Fender precision serial dating
Therefore, while helpful in determining a of production dates, a neck date is obviously not a precisely definitive reference.
“Z”-prefix serial numbers denoting the new millennium appeared on U. As always, there is typically some number prefix overlap and carryover from year to year.
SERIAL NUMBERS were stamped on the back vibrato cover plate on early ’50s Stratocaster® guitars, and on the bridge plate between the pickup and the saddles on some Telecaster® guitars.
The only way to try to narrow the date range of your specific instrument is to remove the neck and check the butt end of the neck heel for a production date, which may be stamped or written there (if you’re uncomfortable doing this yourself, please refer to an experienced professional guitar tech in your area). instruments with “V”-prefix SERIAL NUMBERS is to remove the neck and check the butt end of the neck heel for a production date, which may be stamped or written there.
You can order these titles through your local Authorized Fender Dealer.
Most notably, PRODUCTION DATES have been penciled or stamped on the butt end of the heel of the neck of most guitars and basses, although there were periods when this was not consistently done (1973 to 1981, for example) or simply omitted.

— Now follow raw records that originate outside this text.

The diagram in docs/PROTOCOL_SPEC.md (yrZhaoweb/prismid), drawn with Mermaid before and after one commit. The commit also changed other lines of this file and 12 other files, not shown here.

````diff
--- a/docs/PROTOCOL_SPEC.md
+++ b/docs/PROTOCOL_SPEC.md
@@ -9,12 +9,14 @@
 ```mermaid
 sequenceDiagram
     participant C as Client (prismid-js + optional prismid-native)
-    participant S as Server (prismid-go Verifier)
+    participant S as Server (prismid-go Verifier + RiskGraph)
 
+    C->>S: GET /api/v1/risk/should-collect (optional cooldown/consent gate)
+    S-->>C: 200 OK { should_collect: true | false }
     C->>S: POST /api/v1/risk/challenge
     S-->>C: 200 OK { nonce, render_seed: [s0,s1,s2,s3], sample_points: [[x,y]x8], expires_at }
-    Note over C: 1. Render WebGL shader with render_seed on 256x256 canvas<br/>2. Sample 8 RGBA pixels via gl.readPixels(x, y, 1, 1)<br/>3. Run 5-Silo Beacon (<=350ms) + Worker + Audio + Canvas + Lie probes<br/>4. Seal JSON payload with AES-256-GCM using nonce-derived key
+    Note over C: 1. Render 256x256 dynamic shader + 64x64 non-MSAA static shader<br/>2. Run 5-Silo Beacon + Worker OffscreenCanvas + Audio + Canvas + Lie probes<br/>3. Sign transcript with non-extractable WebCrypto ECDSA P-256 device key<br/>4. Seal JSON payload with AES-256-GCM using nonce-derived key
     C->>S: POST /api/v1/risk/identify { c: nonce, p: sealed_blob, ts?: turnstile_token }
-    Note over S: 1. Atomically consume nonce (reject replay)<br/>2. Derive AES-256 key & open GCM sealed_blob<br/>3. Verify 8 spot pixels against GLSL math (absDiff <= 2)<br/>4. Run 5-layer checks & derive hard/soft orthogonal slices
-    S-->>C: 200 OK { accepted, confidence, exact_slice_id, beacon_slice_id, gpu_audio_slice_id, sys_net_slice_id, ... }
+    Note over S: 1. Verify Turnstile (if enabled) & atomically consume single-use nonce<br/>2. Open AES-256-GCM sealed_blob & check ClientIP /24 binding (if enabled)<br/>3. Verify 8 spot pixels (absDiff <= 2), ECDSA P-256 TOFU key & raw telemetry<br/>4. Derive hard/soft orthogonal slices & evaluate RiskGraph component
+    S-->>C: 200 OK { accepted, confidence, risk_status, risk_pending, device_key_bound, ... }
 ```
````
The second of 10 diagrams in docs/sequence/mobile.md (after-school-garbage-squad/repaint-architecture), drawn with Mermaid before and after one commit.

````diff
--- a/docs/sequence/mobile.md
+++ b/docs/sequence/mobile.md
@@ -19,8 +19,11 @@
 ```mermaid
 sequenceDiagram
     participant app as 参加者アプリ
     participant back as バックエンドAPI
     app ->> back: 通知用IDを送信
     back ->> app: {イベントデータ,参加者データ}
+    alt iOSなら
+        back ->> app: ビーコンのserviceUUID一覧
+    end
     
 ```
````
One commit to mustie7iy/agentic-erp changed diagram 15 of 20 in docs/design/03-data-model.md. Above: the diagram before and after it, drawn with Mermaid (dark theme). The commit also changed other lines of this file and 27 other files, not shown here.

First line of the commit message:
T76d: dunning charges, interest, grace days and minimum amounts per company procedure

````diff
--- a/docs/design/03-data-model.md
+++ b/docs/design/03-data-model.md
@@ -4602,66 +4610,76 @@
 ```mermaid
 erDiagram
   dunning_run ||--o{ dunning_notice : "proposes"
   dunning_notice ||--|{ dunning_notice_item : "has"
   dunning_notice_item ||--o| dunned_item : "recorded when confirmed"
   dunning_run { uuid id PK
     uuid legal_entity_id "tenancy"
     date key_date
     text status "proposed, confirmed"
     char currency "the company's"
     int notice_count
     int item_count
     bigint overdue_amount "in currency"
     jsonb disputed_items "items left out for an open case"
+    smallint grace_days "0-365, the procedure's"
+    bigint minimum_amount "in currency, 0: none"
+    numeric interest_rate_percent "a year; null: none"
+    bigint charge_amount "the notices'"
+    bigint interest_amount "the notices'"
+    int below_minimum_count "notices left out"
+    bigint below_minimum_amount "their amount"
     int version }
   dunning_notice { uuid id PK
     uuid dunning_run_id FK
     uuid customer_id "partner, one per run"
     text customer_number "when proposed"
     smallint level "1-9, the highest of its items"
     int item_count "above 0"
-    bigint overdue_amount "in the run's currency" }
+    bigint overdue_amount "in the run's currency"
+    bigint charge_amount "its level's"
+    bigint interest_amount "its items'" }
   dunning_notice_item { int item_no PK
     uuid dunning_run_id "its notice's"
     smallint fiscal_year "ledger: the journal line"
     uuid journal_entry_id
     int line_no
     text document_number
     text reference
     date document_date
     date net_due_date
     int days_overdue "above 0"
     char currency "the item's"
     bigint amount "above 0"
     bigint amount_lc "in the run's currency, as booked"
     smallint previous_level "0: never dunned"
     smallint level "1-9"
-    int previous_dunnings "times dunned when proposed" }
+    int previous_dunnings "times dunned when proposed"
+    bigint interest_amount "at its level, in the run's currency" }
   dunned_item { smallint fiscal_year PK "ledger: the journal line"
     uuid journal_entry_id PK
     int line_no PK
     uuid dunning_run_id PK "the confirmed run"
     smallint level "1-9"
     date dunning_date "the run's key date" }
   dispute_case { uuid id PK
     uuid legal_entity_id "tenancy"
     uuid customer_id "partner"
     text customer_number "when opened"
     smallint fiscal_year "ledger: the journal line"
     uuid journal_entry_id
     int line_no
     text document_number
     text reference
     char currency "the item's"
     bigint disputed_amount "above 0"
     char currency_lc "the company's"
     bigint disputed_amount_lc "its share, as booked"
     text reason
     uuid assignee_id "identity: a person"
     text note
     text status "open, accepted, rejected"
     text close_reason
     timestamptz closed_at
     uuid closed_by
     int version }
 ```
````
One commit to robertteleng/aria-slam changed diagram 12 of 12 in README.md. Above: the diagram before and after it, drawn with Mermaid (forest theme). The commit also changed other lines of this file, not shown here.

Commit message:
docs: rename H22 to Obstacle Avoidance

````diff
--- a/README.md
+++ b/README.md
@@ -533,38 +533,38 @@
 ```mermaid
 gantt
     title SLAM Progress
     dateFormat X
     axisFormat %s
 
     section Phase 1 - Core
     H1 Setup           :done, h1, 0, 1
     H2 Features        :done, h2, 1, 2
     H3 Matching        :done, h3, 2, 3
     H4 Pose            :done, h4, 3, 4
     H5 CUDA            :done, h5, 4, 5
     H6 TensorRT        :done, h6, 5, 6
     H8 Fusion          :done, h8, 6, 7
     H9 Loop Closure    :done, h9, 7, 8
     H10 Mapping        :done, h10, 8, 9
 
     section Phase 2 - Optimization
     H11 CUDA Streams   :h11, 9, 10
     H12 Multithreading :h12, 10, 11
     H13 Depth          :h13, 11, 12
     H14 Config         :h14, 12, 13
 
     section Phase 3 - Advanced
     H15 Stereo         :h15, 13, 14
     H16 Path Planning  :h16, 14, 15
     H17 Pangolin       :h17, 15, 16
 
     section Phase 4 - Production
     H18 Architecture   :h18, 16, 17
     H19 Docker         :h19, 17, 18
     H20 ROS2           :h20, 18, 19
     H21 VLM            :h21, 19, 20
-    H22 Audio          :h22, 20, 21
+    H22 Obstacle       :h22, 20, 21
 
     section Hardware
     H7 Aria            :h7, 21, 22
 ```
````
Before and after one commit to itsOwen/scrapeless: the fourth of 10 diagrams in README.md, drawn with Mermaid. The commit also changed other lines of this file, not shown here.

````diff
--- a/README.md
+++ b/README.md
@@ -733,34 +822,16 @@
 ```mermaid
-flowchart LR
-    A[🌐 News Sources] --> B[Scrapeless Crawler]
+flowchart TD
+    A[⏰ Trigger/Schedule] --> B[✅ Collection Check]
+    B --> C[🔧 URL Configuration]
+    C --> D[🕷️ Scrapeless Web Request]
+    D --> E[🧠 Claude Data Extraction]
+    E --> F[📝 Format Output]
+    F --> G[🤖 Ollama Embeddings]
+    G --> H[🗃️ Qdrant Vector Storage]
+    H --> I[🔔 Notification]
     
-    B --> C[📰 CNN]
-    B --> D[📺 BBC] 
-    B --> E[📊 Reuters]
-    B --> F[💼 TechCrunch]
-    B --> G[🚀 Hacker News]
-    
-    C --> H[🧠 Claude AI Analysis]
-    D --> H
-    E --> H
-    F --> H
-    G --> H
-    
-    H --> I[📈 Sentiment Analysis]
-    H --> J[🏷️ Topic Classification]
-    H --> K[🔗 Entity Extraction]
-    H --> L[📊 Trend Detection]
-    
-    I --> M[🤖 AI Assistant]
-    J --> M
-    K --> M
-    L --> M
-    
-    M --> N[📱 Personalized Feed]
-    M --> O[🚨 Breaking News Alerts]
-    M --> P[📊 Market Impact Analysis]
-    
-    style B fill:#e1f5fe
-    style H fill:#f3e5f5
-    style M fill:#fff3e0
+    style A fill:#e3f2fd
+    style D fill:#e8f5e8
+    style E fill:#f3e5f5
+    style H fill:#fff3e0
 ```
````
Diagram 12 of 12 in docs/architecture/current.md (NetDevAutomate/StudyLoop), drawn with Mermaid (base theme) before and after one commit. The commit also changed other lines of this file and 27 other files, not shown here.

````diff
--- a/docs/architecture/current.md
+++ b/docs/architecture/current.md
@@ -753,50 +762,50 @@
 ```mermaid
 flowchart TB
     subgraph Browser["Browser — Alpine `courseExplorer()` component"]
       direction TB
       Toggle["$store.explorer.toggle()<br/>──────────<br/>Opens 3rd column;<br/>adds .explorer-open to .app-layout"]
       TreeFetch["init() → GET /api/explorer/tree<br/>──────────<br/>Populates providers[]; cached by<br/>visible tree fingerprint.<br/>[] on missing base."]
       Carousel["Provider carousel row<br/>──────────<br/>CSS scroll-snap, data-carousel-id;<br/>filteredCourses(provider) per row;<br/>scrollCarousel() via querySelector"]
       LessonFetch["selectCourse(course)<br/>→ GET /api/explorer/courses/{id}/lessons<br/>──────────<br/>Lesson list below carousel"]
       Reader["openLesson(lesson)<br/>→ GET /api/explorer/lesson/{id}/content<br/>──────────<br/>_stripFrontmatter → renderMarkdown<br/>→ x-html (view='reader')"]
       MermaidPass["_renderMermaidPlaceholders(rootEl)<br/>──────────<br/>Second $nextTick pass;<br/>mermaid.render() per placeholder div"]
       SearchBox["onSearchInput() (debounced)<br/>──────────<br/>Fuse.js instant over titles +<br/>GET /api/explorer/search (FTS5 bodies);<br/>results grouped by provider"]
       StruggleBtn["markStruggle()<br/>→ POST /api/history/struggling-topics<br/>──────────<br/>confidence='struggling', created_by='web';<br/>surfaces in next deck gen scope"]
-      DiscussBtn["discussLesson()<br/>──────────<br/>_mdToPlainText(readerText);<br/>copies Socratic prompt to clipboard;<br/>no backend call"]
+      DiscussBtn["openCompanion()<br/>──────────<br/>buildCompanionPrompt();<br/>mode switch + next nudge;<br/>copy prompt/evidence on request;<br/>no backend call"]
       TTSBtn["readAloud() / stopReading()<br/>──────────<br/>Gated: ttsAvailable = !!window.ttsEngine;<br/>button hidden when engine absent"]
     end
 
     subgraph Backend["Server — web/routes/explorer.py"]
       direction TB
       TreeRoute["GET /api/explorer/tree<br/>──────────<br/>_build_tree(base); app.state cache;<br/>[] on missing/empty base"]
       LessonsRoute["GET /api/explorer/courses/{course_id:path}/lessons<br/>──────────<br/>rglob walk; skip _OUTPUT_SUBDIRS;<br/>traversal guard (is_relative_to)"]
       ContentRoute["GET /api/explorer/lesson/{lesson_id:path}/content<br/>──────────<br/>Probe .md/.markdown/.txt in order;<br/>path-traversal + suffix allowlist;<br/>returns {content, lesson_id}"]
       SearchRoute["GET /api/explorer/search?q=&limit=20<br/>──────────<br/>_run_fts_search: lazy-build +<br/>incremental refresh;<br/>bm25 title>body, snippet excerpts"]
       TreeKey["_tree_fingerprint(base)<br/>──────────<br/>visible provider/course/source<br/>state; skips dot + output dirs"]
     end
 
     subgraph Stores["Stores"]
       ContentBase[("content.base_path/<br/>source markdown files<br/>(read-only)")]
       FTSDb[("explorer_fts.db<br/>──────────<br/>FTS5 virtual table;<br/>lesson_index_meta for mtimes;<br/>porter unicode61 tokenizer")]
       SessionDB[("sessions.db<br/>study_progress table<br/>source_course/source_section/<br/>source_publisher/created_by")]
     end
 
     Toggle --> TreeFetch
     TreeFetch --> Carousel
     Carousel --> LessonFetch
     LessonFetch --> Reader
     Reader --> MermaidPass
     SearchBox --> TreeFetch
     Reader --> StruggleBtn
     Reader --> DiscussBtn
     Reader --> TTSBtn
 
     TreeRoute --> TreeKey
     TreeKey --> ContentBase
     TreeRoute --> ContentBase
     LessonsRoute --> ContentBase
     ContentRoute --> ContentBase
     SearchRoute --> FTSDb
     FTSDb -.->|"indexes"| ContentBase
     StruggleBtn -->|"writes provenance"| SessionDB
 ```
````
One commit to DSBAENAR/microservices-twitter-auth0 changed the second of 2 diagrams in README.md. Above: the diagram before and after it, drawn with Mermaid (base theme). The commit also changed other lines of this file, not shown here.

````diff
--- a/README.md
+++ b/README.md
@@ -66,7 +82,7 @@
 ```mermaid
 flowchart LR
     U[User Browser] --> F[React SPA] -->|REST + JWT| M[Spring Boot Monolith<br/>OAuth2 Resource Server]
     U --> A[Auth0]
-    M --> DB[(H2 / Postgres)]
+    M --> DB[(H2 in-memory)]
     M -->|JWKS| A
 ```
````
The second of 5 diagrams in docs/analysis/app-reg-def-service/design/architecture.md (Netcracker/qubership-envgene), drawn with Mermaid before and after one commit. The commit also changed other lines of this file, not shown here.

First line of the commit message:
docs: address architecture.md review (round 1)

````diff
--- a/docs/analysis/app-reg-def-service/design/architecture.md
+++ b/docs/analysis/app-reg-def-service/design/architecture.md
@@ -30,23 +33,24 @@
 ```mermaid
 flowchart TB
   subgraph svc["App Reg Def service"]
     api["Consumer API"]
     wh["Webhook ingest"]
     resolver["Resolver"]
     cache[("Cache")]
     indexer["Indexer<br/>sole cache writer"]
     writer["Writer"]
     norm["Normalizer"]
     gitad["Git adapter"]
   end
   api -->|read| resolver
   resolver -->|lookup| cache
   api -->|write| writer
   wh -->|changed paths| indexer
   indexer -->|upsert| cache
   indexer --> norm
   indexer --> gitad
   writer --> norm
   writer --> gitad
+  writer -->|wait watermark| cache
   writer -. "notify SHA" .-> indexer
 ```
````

If you’re unable to identify the approximate production year of your instrument using the above charts, several excellent books are available that contain invaluable and reliable information on the history of Fender instruments. They are detailed reference resources with a wealth of information on determining the production years of various instruments and on Fender history in general.